A 24-item questionnaire was sent to 123 graduates of the University of New Mexico’s Department of Secondary Education from the classes of 1962 and 1966 exclusive of graduates of specified departments such as industrial education and business education. The majority of the questionnaire items were for descriptive data collecting; five items sought evaluations of one kind or another while a final item sought open-end responses. The return rate was 86 per cent with 105 of the graduates responding. Data handling was accomplished by means of computer tabulation and multiple sorts on a mechanical sorting machine. The open-end question was hand-tabulated and the responses were categorized into summary statements. The most common suggestion made in the open-end responses was that the secondary education student should spend more time in observing and serving in an actual classroom situation. Almost one-half of the respondents are presently engaged in teaching. The next largest occupational group of 12 per cent is housewives. More than one-third of the respondents reside in Albuquerque. The nest largest number reside in California. All but one-fourth of the respondents have changed jobs more than once and more have taught in junior high schools than have taught at the senior high level. Non-teachers, exclusive of housewives, are earning more than are teachers but most of those not teaching listed reasons other than financial for leaving teaching or for never having taught. The larger number of respondents, both teachers and non-teachers, rated their present working conditions as good to excellent. Class discussion is by far the favorite teaching method of the respondents as student teaching is rated as the most helpful class in the undergraduate preparation. More males than females responded to the questionnaire and 80 per cent of the respondents of both sexes are married.

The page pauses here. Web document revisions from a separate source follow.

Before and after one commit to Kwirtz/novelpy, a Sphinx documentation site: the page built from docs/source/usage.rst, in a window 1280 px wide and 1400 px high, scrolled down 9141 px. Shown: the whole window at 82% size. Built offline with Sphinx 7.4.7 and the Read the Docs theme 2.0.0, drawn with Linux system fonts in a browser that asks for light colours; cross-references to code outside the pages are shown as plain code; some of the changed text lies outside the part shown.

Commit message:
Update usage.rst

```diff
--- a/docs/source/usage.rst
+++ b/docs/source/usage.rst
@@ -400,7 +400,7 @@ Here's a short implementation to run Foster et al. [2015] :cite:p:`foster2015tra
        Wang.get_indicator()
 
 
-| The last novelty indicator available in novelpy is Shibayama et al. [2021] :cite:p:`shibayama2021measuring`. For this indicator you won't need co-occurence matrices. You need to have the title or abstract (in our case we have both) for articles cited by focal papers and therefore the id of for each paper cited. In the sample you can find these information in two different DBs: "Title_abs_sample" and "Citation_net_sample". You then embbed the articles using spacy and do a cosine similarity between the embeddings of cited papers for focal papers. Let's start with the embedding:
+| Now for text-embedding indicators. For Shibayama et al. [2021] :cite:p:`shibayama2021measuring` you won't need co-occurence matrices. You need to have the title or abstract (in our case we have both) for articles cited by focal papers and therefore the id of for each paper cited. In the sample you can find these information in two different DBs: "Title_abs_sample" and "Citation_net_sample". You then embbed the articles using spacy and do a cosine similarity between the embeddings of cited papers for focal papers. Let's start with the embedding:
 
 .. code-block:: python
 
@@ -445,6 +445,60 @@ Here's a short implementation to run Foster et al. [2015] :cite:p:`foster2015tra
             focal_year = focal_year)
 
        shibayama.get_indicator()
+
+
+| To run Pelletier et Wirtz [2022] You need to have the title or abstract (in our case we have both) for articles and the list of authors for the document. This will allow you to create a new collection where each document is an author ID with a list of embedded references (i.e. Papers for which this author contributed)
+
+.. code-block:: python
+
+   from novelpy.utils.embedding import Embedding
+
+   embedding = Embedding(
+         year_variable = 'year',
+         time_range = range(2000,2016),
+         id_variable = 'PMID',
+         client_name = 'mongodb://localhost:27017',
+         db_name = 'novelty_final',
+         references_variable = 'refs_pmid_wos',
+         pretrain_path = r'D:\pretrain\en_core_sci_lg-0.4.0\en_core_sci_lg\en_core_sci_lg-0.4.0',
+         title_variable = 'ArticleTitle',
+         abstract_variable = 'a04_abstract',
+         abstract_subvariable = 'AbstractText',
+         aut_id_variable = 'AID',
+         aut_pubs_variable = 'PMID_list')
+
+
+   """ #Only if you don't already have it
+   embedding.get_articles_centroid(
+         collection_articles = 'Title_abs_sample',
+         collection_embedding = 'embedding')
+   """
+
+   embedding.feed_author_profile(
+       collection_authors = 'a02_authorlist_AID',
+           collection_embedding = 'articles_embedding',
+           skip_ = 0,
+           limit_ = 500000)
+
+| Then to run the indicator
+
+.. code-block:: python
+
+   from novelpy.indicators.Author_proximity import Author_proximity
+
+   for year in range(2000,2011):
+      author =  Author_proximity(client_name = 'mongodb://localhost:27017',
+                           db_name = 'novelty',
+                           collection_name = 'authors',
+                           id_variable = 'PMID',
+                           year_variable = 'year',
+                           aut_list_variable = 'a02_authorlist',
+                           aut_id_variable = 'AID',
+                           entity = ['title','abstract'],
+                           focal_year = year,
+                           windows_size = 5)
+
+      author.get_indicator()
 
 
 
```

Of those who did not sign their names to the questionnaire, the largest number are teachers. All but two-fifths of the respondents have had some post graduate college work. One of the many conclusions of the study is that the graduates, by and large, retain an identification with and an interest in their college and department. One of several recommendations of the study is that some means be found to expose the student to the realities of the classroom as early as possible in his or her college career.

Document Type




Degree Name

Secondary Education

Level of Degree


Department Name

Teacher Education, Educational Leadership & Policy

First Committee Member (Chair)

William Barton Runge

Second Committee Member

John R. Dettre

Third Committee Member

Robert Harold White